### Your instructions
Your task is to copy each line of the listing that contains the word "README".

### Source data
+ + +

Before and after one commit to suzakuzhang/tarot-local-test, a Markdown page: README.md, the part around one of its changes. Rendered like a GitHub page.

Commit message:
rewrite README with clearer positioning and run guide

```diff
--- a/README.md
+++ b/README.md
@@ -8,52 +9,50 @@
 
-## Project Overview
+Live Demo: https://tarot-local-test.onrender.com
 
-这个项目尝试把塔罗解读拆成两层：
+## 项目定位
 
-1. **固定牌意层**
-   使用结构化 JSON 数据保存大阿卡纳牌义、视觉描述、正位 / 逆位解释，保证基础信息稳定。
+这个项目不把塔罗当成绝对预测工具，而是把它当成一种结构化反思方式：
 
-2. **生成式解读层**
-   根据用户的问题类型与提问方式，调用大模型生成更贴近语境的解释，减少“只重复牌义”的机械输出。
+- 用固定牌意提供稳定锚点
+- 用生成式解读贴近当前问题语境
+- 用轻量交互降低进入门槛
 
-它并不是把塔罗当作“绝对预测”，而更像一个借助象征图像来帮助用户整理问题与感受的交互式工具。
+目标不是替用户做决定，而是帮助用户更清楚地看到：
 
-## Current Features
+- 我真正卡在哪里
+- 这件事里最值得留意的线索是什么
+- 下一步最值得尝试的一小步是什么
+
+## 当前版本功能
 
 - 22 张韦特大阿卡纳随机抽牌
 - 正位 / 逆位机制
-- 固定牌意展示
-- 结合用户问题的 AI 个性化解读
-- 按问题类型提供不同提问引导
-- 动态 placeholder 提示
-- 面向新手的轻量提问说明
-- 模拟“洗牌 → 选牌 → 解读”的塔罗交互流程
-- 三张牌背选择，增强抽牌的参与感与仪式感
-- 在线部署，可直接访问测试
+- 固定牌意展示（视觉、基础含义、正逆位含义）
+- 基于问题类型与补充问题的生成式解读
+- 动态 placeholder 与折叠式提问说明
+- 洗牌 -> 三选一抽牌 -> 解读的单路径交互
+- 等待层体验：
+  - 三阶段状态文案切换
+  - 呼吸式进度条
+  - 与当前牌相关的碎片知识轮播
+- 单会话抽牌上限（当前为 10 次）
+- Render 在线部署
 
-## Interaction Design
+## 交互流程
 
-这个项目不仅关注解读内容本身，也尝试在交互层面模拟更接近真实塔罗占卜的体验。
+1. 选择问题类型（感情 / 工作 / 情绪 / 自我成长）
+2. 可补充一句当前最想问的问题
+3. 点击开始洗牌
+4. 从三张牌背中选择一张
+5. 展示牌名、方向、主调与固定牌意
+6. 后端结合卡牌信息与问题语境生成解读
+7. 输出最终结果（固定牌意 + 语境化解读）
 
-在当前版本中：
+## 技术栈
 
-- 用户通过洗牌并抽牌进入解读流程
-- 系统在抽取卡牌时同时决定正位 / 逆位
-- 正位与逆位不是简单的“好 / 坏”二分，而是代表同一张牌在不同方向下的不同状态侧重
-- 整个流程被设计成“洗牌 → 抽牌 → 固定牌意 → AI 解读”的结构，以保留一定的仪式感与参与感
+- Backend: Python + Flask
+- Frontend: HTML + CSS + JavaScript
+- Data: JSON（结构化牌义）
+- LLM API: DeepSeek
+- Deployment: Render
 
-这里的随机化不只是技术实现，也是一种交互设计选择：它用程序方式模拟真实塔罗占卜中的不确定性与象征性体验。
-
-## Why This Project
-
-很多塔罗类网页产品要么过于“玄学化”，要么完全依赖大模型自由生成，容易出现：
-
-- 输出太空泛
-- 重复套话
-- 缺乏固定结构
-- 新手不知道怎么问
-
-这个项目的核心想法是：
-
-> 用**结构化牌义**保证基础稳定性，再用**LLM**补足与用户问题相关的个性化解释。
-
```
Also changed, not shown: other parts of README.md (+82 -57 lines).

+ + +

### Written response
Before and after one commit to suzakuzhang/tarot-local-test, a Markdown page: README.md, the part around one of its changes. Rendered like a GitHub page.
rewrite README with clearer positioning and run guide
--- a/README.md
+++ b/README.md
Also changed, not shown: other parts of README.md (+82 -57 lines).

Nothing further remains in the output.